In July, 1902, Mr. Woodward became president of the Bank 
of Bishop ville, which position he still holds. In May, 1903, he 
was made president of the Lee County Manufacturing company, 
but he resigned that office in 1904. Since April, 1901, he has 
also been president of the Bishopville Masonic Hall company. 

He is trustee of the Methodist church of Bishopville. He 
is a Mason, and has been treasurer of the Bishopville lodge since 
its organization. In politics a Democrat, he has at no time seen 
any reason to deviate from strict adherence to his party in 
measures advocated or in support of candidates nominated. It 
is his lifelong custom to attend regularly to business for the 
greater part of his working hours, and his only form of recreation 
he has found in an occasional trip of a few weeks to the moun- 
tains or the seaside. 

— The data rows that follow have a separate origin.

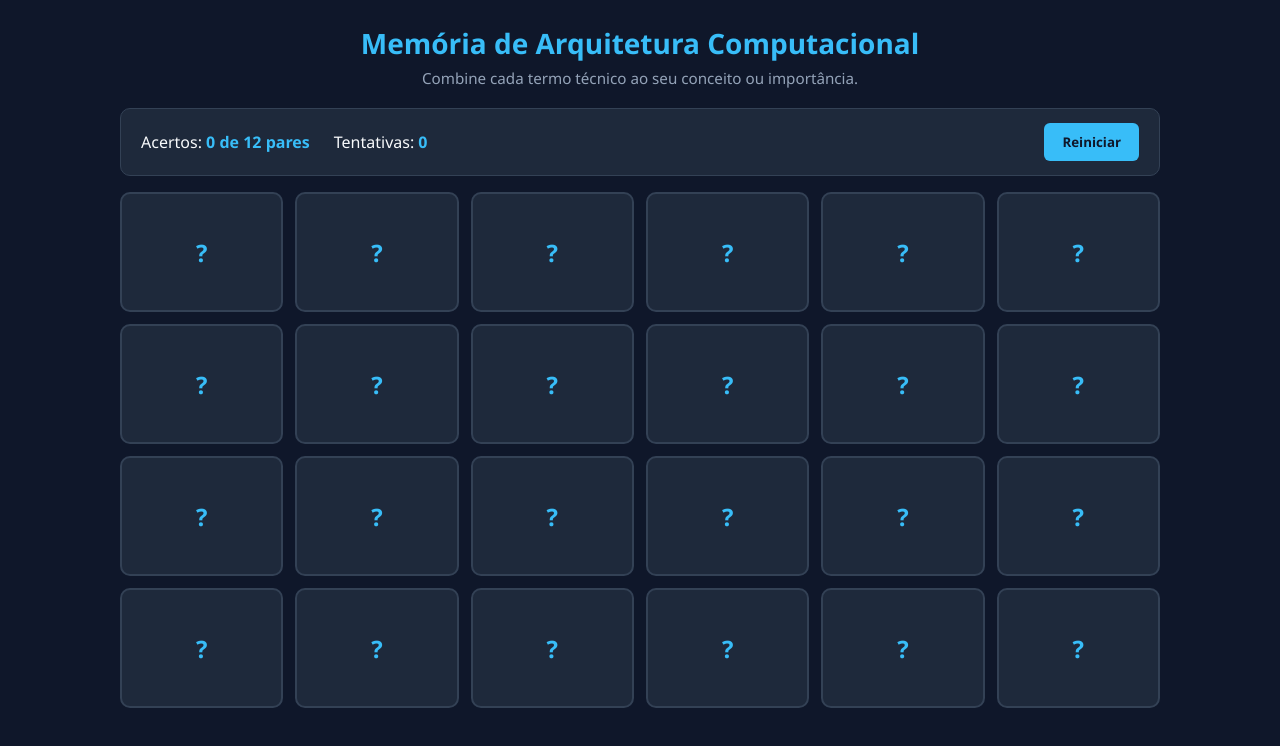
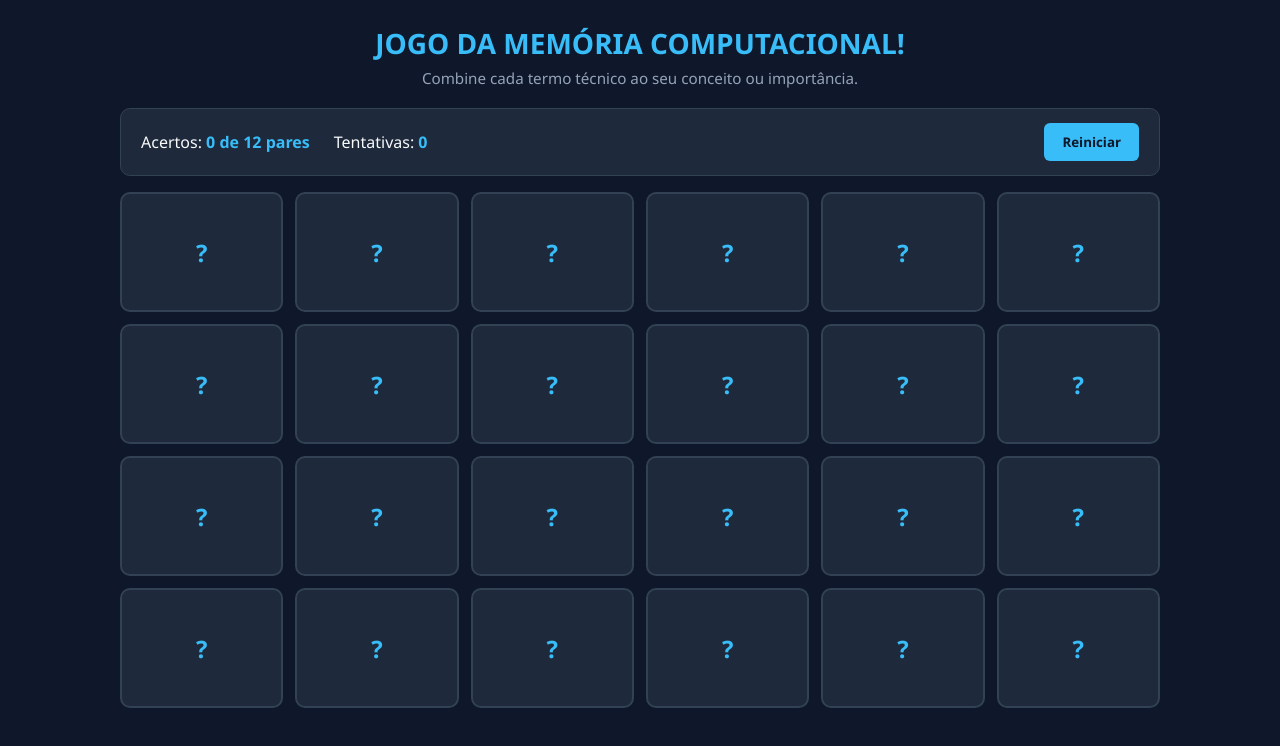
Before and after one commit to NicolasMussinhati/Ativ-Avaliativa-ArqComp, a plain HTML site: page index.html in a window 1280 px wide. Drawn offline with Linux system fonts and the light colour scheme.

Commit message:
Feat: Adicionando explicações ao README e Modificações de textos incoerentes no INDEX.

```diff
--- a/index.html
+++ b/index.html
@@ -8,7 +8,7 @@
 </head>
 <body>
     <header class="cabecalho">
-        <h1>Memória de Arquitetura Computacional</h1>
+        <h1>JOGO DA MEMÓRIA COMPUTACIONAL!</h1>
         <p>Combine cada termo técnico ao seu conceito ou importância.</p>
     </header>
 
```
Also changed, not shown: 1 other file.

It is evident from this sketch that Mr. Woodward believes 
in close personal attention by every man to the occupation to 
which he professes to devote his time. 

His advice to young men who would succeed in business, 
after emphasizing the business virtues of promptness, regularity, 
energy, industry, integrity, sobriety, and unceasing vigilance, 
is as follows: "Keep every detail systematized. Give personal 
attention to even the smallest matters." 

List of Full Page Portraits 




















FRETWELL, JOSEPH J. . . . 123 

FURMAN, CHARLES M. . . . 126 






HERBERT, DANIEL O. . . . 169 

HUDSON, JOSHUA H. . . . 172 


JERVEY, THEODORE D. . . . 186 




LATIMER, ASBURY C. . . . 212 








MORGAN, WILLIAM D. . . . 278 








RODDEY, WILLIAM J. . . . 339 
SCHERER, JAMES A. B. . . 343 



SPENCER, CHARLES E. . . . 374 




WOODWARD, JOHN F. . . . 443 

Index to Biographies 































FRETWELL, JOSEPH J. . . . 123 








HERBERT, DANIEL O. . . . 169 




JERVEY, THEODORE D. . . . 186 






LATIMER, ASBURY C. . . . 212 


LEWIS, WILLIAM W. . . . 223 
LINDSAY, WILLIAM C. . . . 225 




MCLAURIN, JOHN L. . . . 241 

McMANus, AMOS 244 

McSwEEN, JOHN 246 










MORGAN, WILLIAM D. . . . 278 
NEWTON, HOPE H. . . . -. 285 







RAYSOR, THOMAS M. . . . 320 



RODDEY, WILLIAM J. . . . 339 
SCHERER, JAMES A. B. . . 343 


SHEPARD, CHARLES U. . . . 360 





SPENCER, CHARLES E. . . . 374 


STONE, J. THEODUS .... 392 





WARING, THOMAS R. . . . 421 






WOODWARD, JOHN F. . . . 443